This is an epic week for science in Brisbane! Lots of experts are in town for the World Science Festival. The astrophysics group from my uni, the University of Queensland, had lunch today with Josh Frieman (from Chicago) and Douglass Scott (from Vancouver). I had a great time.
Frieman is the director of the Dark Energy Survey (DES), a large international collaboration which is mapping the skies to measure the expansion of the universe by dark energy. Probably every local at lunch except me was a member of either the Australian version “AusDES”, and/or the Australian astrophysics organisation “CAASTRO” which also shouted lunch incidentally. (My research in relativity is a little different from these groups, being more theoretical, but they are the closest I have to a research community here, and so I was very happy to be invited! A big thank-you to Tamara who is conscientious about that.)
I had a good chat with Douglas, whom I was sitting next to. He shared with the table about one of his students who is studying modified gravity theories (that is, other than Einstein’s general relativity), and how every 3 months he knocks on Douglas’ door with another discovery about why general relativity is superior. He generously asked me about my research, and I explained my analysis of distances in relativity, though it might sound trivial. I also mentioned black hole volumes and new coordinate system(s) I had discovered, and that just recently I had been learning about rotating black holes to potentially extend these results to that situation, which I believe no-one has done before apart from a few specific cases.

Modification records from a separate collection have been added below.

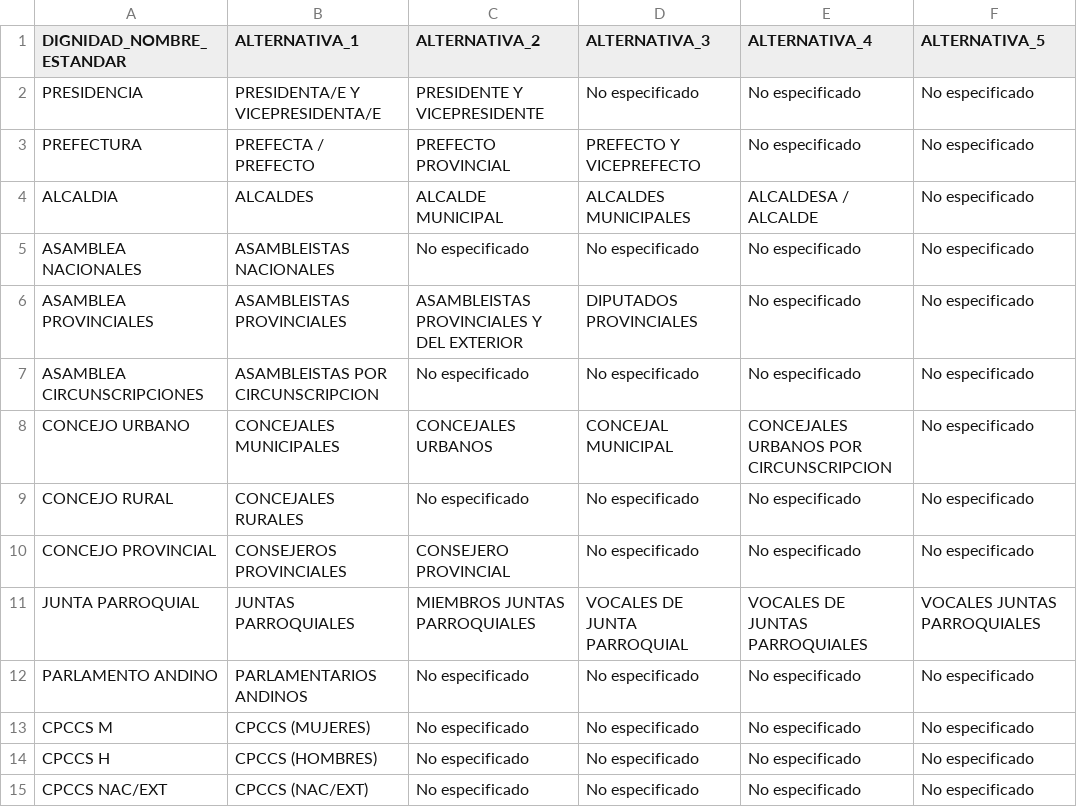
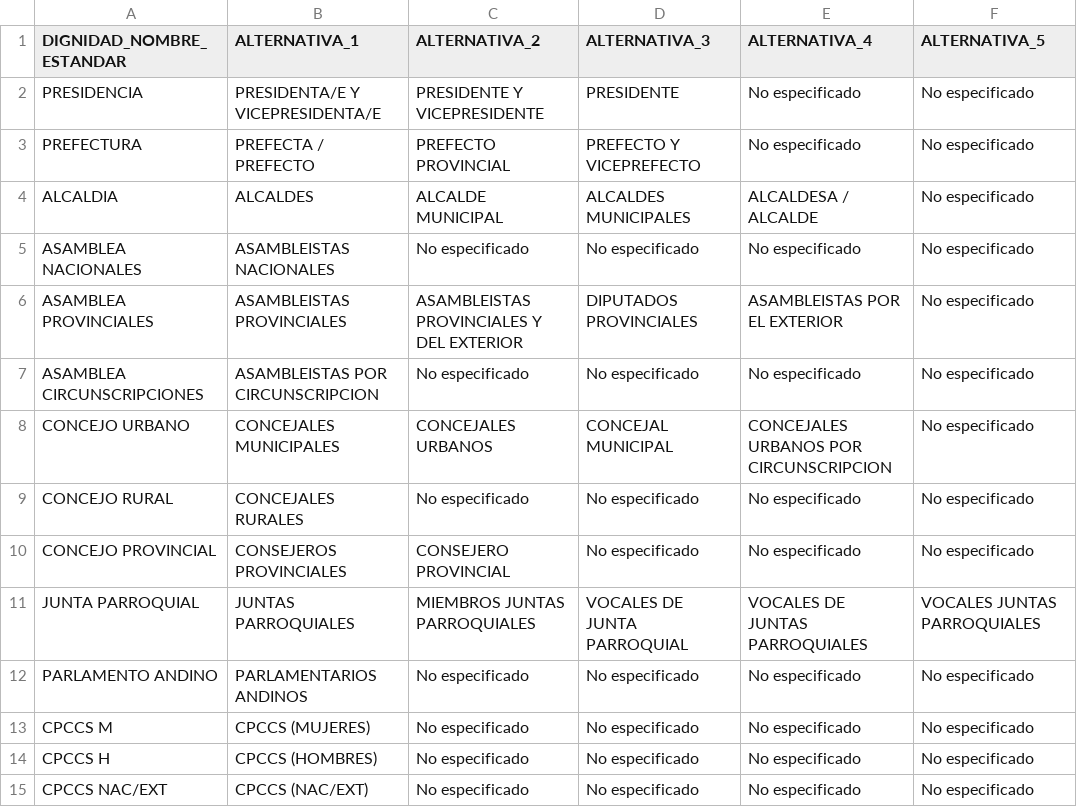
Before and after one commit to kris-aid/ELECU, a CSV file: src/open_elec/data/Codigos_estandar/dignidades/equivalencias_dignidades.csv, drawn as a sheet.

```diff
--- a/src/open_elec/data/Codigos_estandar/dignidades/equivalencias_dignidades.csv
+++ b/src/open_elec/data/Codigos_estandar/dignidades/equivalencias_dignidades.csv
@@ -1,3 +1,3 @@
 DIGNIDAD_NOMBRE_ESTANDAR,ALTERNATIVA_1,ALTERNATIVA_2,ALTERNATIVA_3,ALTERNATIVA_4,ALTERNATIVA_5
-PRESIDENCIA,PRESIDENTA/E Y VICEPRESIDENTA/E,PRESIDENTE Y VICEPRESIDENTE,No especificado,No especificado,No especificado
+PRESIDENCIA,PRESIDENTA/E Y VICEPRESIDENTA/E,PRESIDENTE Y VICEPRESIDENTE,PRESIDENTE,No especificado,No especificado
 PREFECTURA,PREFECTA / PREFECTO,PREFECTO PROVINCIAL,PREFECTO Y VICEPREFECTO,No especificado,No especificado
@@ -5,3 +5,3 @@ ALCALDIA,ALCALDES,ALCALDE MUNICIPAL,ALCALDES MUNICIPALES,ALCALDESA / ALCALDE,No
 ASAMBLEA NACIONALES,ASAMBLEISTAS NACIONALES,No especificado,No especificado,No especificado,No especificado
-ASAMBLEA PROVINCIALES,ASAMBLEISTAS PROVINCIALES,ASAMBLEISTAS PROVINCIALES Y DEL EXTERIOR,DIPUTADOS PROVINCIALES,No especificado,No especificado
+ASAMBLEA PROVINCIALES,ASAMBLEISTAS PROVINCIALES,ASAMBLEISTAS PROVINCIALES Y DEL EXTERIOR,DIPUTADOS PROVINCIALES,ASAMBLEISTAS POR EL EXTERIOR,No especificado
 ASAMBLEA CIRCUNSCRIPCIONES,ASAMBLEISTAS POR CIRCUNSCRIPCION,No especificado,No especificado,No especificado,No especificado
```
Also changed, not shown: src/open_elec/data/Codigos_estandar/parroquias/std_parroquias.csv.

While Josh (Frieman) is in town for the science festival, Douglas is in Australia to visit a couple of universities. It also turned out he’s going to a music festival tonight, and I joked that his real ulterior motive had come out! He admitted he once gave a talk at Caltech partly because his favourite band was playing in Los Angeles. Tamara left for the science festival. I had a haircut this morning, thinking I should clean up in case I met some of the celebrity physicists in town but, as you can see from the top photo, a shave was beyond me at this point.